An assortment of state workers around the country are on furlough because the money for their jobs includes dollars from Washington. Among those are hundreds of workers at Arkansas' Military Department and one at the Crowley's Ridge Technical Institute, a vocational school in Forrest City, Ark.
In Illinois, the furloughs include 20 workers in the state Department of Employment Security and 53 in the Department of Military Affairs.
"These are the first, and there may be more," said Abdon Pallasch, the state's assistant budget director.
Want to escape the shutdown worries with a bike ride on the C&O Canal, a popular 184-mile trail and national park between Washington and Cumberland, Md.?
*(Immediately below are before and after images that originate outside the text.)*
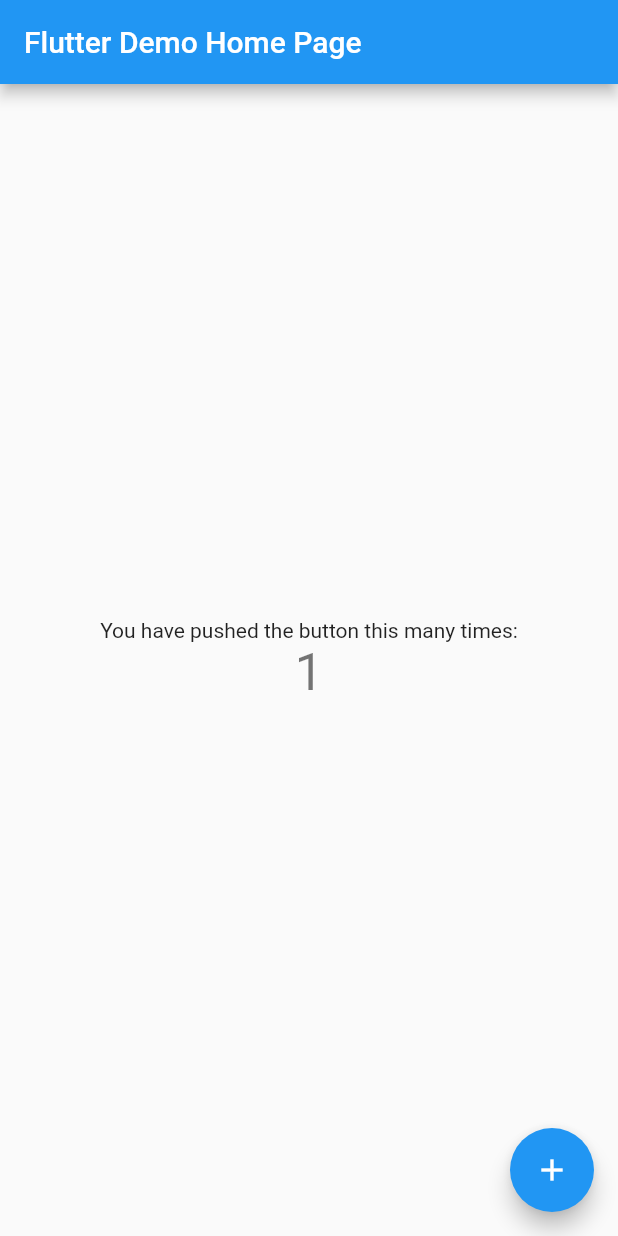
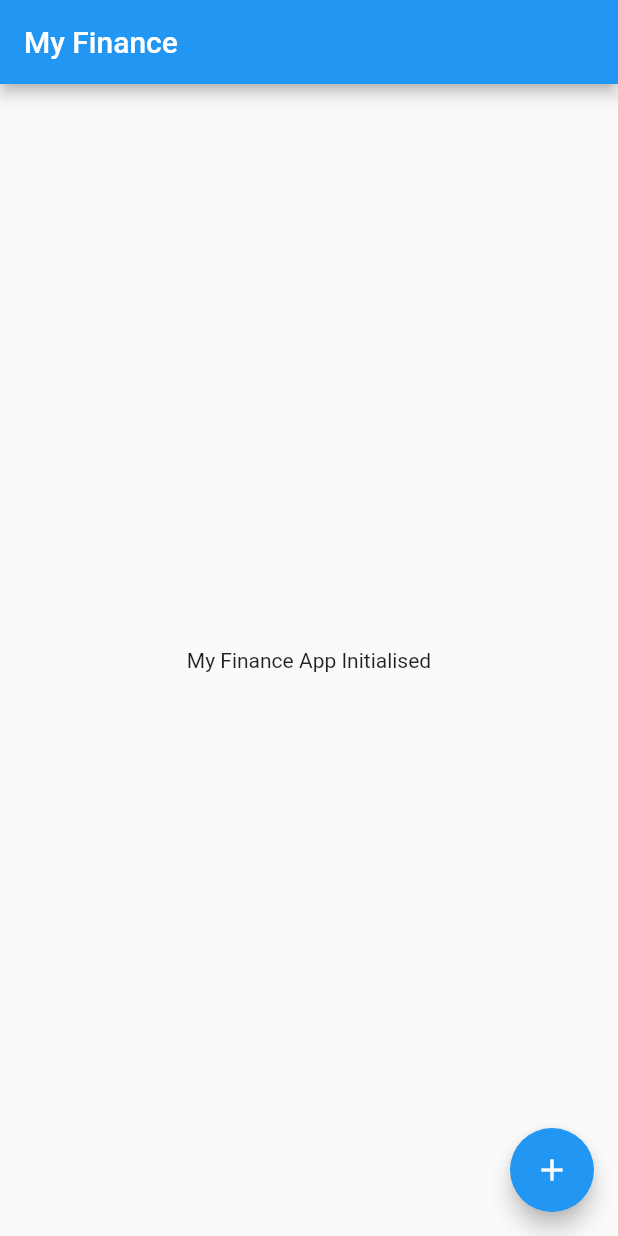
Before and after one commit to amit-hassan/my_finance, a Flutter app: the MyHomePage screen opened directly, after a tap on the "add" icon, on a phone screen of 412 x 824 dp. Run offline on Flutter 3.47's test engine with Material 2 defaults, Android fonts, the phone set to English and light mode, and no system bars.

Commit message:
My Finance app created

```diff
--- a/lib/main.dart
+++ b/lib/main.dart
@@ -14,7 +14,7 @@ class MyApp extends StatelessWidget {
         primarySwatch: Colors.blue,
         visualDensity: VisualDensity.adaptivePlatformDensity,
       ),
-      home: MyHomePage(title: 'Flutter Demo Home Page'),
+      home: MyHomePage(title: 'My Finance'),
     );
   }
 }
@@ -29,13 +29,6 @@ class MyHomePage extends StatefulWidget {
 }
 
 class _MyHomePageState extends State<MyHomePage> {
-  int _counter = 0;
-
-  void _incrementCounter() {
-    setState(() {
-      _counter++;
-    });
-  }
 
   @override
   Widget build(BuildContext context) {
@@ -48,17 +41,13 @@ class _MyHomePageState extends State<MyHomePage> {
           mainAxisAlignment: MainAxisAlignment.center,
           children: <Widget>[
             Text(
-              'You have pushed the button this many times:',
-            ),
-            Text(
-              '$_counter',
-              style: Theme.of(context).textTheme.headline4,
+              'My Finance App Initialised',
             ),
           ],
         ),
       ),
       floatingActionButton: FloatingActionButton(
-        onPressed: _incrementCounter,
+        onPressed: () {},
         tooltip: 'Increment',
         child: Icon(Icons.add),
       ), // This trailing comma makes auto-formatting nicer for build methods.
```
Closed. Those thinking of ignoring the closure notice and going anyway should consider this: Restrooms will be locked and handles removed from water pumps along the way.
One possible silver lining to shutdown annoyances writ small and large: The whole thing could serve as a teachable moment for all those people who tell pollsters that they want budget cuts — as long as they aren't directly affected.
"As time goes by, more and more people see these little things that they took for granted," said Ed Lorenzen, a policy adviser at the Committee for a Responsible Federal Budget, a nonpartisan group pushing for spending discipline.
He said the shutdown could serve as a reminder that "you're not going to be able to the balance the budget just by cutting spending in Washington that doesn't affect people."
Associated Press writer Andrew Miga contributed to this report.
METROPOLIS, Ill. (AP) - A southern Illinois plant that helps make nuclear fuel is firing up its production again after a yearlong shutdown due to federally requested upgrades.
The Honeywell plant in Metropolis was scheduled to resume operations Wednesday. That comes a little more than a week after the U.S. Nuclear Regulatory Commission gave the green light for the plant to again refine raw uranium ore into uranium hexafluoride. That's later processed into fuel for commercial power reactors.
The plant has been closed since May of last year after the commission ordered Honeywell to make the site able to withstand an earthquake or tornado. The plant also had to revise its emergency response plans for natural disasters.
The company in recent months has been hiring back workers, among other things, to get them retrained.